The Income-tax Officer during the assessment proceeding initiated penalty proceeding under Section 271(1)(c) of the Act and the matter was referred to the Inspecting Assistant Commissioner. After hearing the parties the Inspecting Assistant Commissioner came to the conclusion that the assessee had concealed its income in the shape of Rs. 25,000 and had shown it as a bogus credit. He, therefore, levied a penalty of Rs. 20,000, by his order dated February 24, 1970.
(3.) THE assessee filed appeals before the Income-tax Appellate Tribunal both against the order of the Appellate Assistant Commissioner confirming the addition of Rs. 25,000, as well as the order of the Inspecting Assistant Commissioner levying a penalty of Rs. 20,000. Both the appeals were heard together and by a common order the Tribunal held that the assessee had failed to prove that the credit was genuine. That it was the duty of the assessee to establish that the credit was genuine and the assessee having failed therein, the Tribunal was of the opinion that the onus of proving the genuineness of the credit was not discharged by the assessee and, therefore, the assessment by adding a sum of Rs. 25,000 was upheld.
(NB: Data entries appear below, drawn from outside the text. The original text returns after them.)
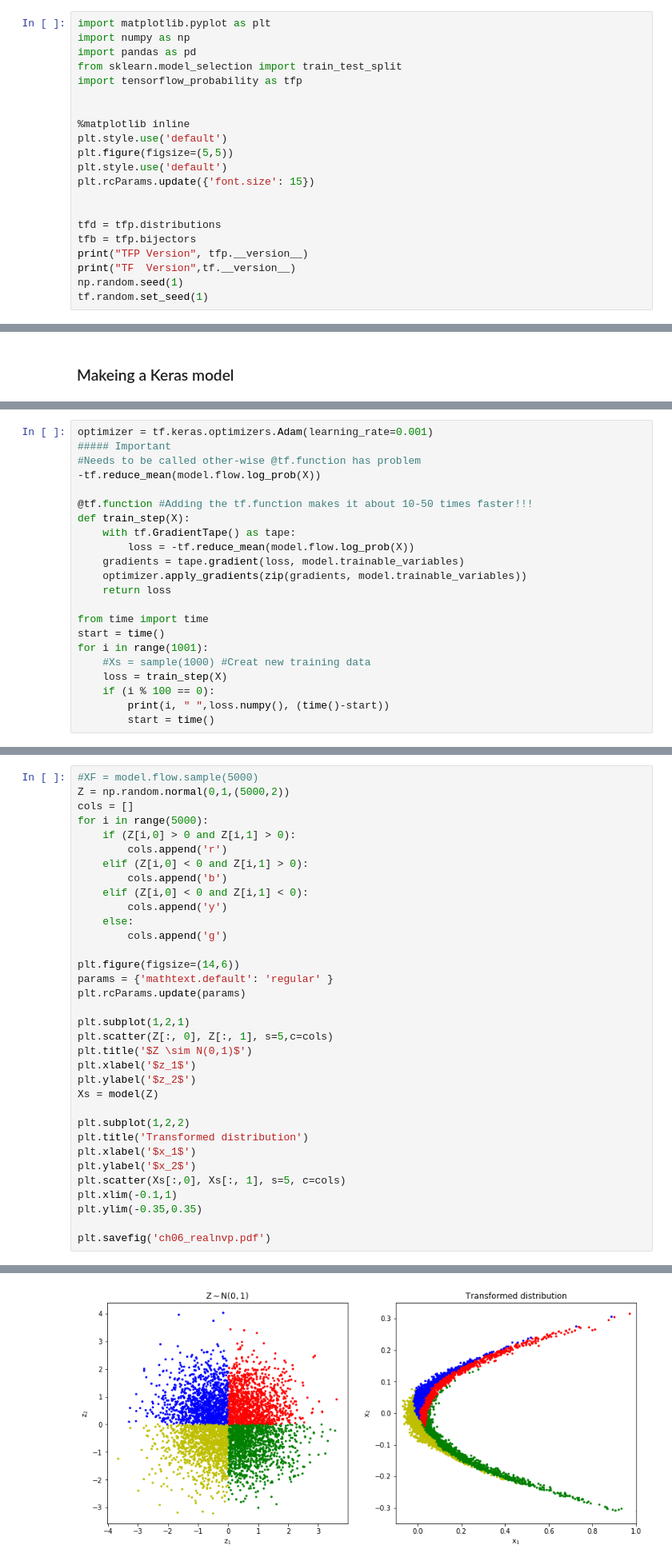
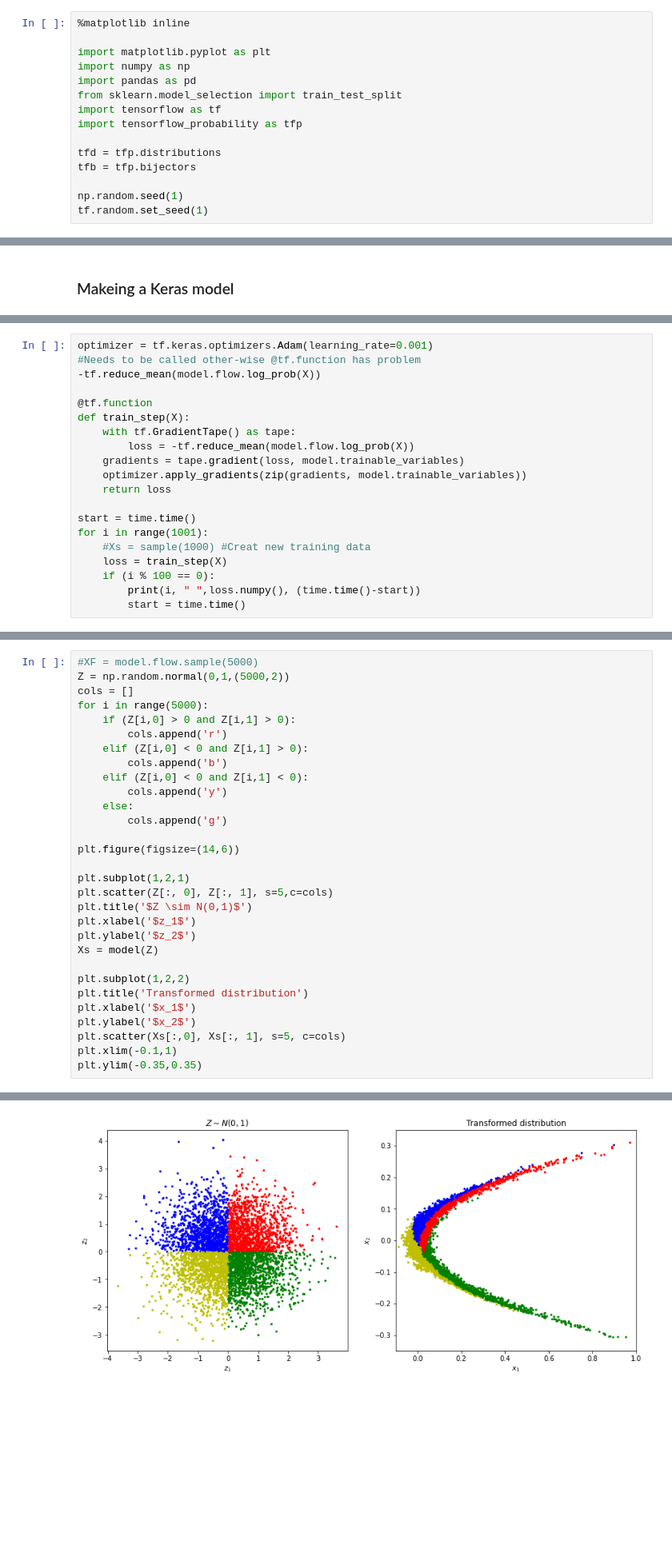
Before and after one commit to salu133445/flows, a Jupyter notebook: realnvp_toy.ipynb, the cells around one changed output, grey strips where cells are left out. Shown: that part at 80% size. Cells and saved outputs as stored; diff of their text form; blank space fills up the shorter version.

```diff
--- a/realnvp_toy.ipynb
+++ b/realnvp_toy.ipynb
@@ -40,21 +43,15 @@ if IN_COLAB:
 # %%
+%matplotlib inline
+
 import matplotlib.pyplot as plt
 import numpy as np
 import pandas as pd
 from sklearn.model_selection import train_test_split
+import tensorflow as tf
 import tensorflow_probability as tfp
-
-
-%matplotlib inline
-plt.style.use('default')
-plt.figure(figsize=(5,5))
-plt.style.use('default')
-plt.rcParams.update({'font.size': 15})
-
 
 tfd = tfp.distributions
 tfb = tfp.bijectors
-print("TFP Version", tfp.__version__)
-print("TF  Version",tf.__version__)
+
 np.random.seed(1)
 tf.random.set_seed(1)
@@ -179,10 +147,9 @@ None
 # %%
 optimizer = tf.keras.optimizers.Adam(learning_rate=0.001)
-##### Important
 #Needs to be called other-wise @tf.function has problem
 -tf.reduce_mean(model.flow.log_prob(X))
 
-@tf.function #Adding the tf.function makes it about 10-50 times faster!!!
+@tf.function
 def train_step(X):
     with tf.GradientTape() as tape:
         loss = -tf.reduce_mean(model.flow.log_prob(X))
@@ -190,12 +157,11 @@ def train_step(X):
     optimizer.apply_gradients(zip(gradients, model.trainable_variables))
     return loss
 
-from time import time
-start = time()
+start = time.time()
 for i in range(1001):
     #Xs = sample(1000) #Creat new training data
     loss = train_step(X)
     if (i % 100 == 0):
-        print(i, " ",loss.numpy(), (time()-start))
-        start = time()
+        print(i, " ",loss.numpy(), (time.time()-start))
+        start = time.time()
 # %% [output]
@@ -225,8 +191,6 @@ for i in range(5000):
         cols.append('g')
 
 plt.figure(figsize=(14,6))
-params = {'mathtext.default': 'regular' }
-plt.rcParams.update(params)
 
 plt.subplot(1,2,1)
 plt.scatter(Z[:, 0], Z[:, 1], s=5,c=cols)
@@ -242,6 +206,4 @@ plt.ylabel('$x_2$')
 plt.scatter(Xs[:,0], Xs[:, 1], s=5, c=cols)
 plt.xlim(-0.1,1)
 plt.ylim(-0.35,0.35)
-
-plt.savefig('ch06_realnvp.pdf')
 # %% [output]
@@ -253 +210 @@ To change all layers to have dtype float64 by default, call `tf.keras.backend.se
-[figure, old version]
+[figure, new version]
```
Also changed, not shown: parts of 14 cells of this notebook.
Regarding the penalty, the Tribunal found that the department has not been able to establish that the assessee had concealed the income. THE Tribunal further observed that merely because the explanation given by the assessee was not acceptable and the evidence given by it was not enough to prove the genuineness of the credit, it could not be held that a case of concealment was made out. THE Tribunal also found that there was no evidence led by the department to prove that the assessee had concealed its income.
On an application under Section 256(1) of the Act, the Tribunal observed that since the order was passed on the facts that there was no material to prove the concealment from the side of the department, the matter was clearly decided as a question of fact and no question of law arose. Thus, the Tribunal declined to refer the proposed question of law. Hence, the present petition.;
Copyright © Regent Computronics Pvt.Ltd.